In order to implement a news blackout of the group’s activities, Islamic State had given cafe owners four days from Sunday to disconnect wireless Internet networks used by residents, the Observatory said, citing an IS leaflet circulated in Raqqa.
The United States said earlier this month it had intensified an aerial campaign against Islamic State in Syria with a wave of strikes in and around Raqqa, de facto capital of the militants’ self-declared caliphate in parts of Syria and Iraq.
Citing a network of sources on the ground, the Britain-based Observatory said Islamic State members had already started an Internet crackdown that included shutting down networks that could be used by its own fighters at home.
The group also aims to cut off communication between its members and their relatives for fear they may try to escape or pass on information to intelligence agencies, according to the Observatory.
Islamic State controls Raqqa province and other parts of northern and eastern Syria, reaching up to the Iraqi border. In Raqqa, it strictly regulates public life and has outlawed music and images of people in public. Islamic State also runs nearly everything from bakeries to schools, courts and mosques.
In December the ultra-hardline group ordered shopkeepers to shut down their wireless Internet during prayer times in the eastern Syrian city of Deir al-Zor. [ID:nL6N0TV3NR]
U.S.-led forces dropped anti-Islamic State leaflets on Raqqa, the activist group called Raqqa Is Being Slaughtered Silently reported on its Twitter feed on Sunday.
The leaflets showed a comic book-style image of dead Islamic State fighters and a group of four people in military fatigues with guns walking on a road through the bodies. The words “Freedom will come” are written in Arabic at the bottom of the image.

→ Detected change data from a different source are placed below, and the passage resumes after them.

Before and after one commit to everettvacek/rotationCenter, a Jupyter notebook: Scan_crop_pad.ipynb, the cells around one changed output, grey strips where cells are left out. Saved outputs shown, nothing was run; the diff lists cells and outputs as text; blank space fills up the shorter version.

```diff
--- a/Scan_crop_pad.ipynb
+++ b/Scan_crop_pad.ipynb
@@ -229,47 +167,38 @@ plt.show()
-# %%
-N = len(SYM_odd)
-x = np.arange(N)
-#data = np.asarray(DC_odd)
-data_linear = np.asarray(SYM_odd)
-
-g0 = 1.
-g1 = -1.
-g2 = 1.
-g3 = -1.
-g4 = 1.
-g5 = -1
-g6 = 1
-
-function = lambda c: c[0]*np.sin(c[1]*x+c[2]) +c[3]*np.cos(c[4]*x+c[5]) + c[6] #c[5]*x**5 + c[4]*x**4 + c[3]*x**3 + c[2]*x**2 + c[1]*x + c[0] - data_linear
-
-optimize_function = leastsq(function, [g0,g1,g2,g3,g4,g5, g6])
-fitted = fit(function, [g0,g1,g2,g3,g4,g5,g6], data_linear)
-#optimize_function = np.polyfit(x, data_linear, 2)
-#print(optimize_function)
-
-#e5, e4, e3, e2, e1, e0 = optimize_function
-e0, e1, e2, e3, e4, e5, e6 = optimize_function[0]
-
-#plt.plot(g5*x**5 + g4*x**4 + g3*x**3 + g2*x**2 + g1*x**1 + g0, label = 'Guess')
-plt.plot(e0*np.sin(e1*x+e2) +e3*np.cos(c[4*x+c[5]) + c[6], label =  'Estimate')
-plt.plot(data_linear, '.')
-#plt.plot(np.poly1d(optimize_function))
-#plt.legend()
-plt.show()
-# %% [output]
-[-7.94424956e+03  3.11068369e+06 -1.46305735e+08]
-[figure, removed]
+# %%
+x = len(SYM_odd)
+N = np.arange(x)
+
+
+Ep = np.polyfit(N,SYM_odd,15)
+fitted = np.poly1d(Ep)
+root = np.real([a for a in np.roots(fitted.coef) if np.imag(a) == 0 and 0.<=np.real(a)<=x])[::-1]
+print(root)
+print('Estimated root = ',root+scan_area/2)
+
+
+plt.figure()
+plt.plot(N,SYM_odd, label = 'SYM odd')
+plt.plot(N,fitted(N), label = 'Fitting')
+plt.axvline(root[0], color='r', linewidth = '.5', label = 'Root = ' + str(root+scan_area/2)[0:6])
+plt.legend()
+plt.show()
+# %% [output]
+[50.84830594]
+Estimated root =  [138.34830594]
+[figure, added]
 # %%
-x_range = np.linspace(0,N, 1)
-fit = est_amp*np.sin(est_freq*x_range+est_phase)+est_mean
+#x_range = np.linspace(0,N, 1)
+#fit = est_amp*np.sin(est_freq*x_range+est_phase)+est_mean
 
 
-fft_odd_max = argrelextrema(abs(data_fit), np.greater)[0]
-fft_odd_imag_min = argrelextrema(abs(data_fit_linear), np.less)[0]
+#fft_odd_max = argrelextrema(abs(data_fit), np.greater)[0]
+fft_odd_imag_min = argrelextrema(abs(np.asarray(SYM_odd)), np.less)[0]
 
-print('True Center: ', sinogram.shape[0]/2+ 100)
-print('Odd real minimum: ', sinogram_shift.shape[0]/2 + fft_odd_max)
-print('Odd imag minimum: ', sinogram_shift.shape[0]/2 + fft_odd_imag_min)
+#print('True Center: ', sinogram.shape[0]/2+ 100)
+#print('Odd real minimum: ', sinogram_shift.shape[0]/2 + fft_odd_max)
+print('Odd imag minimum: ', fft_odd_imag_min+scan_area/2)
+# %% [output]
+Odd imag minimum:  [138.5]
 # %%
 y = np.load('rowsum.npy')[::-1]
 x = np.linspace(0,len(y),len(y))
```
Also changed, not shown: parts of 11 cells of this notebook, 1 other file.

The soldiers appeared to be from the Kurdish militia which has joined with Washington in fighting Islamic State in Syria.
Reporting by Sylvia Westall; Editing by Mark Heinrich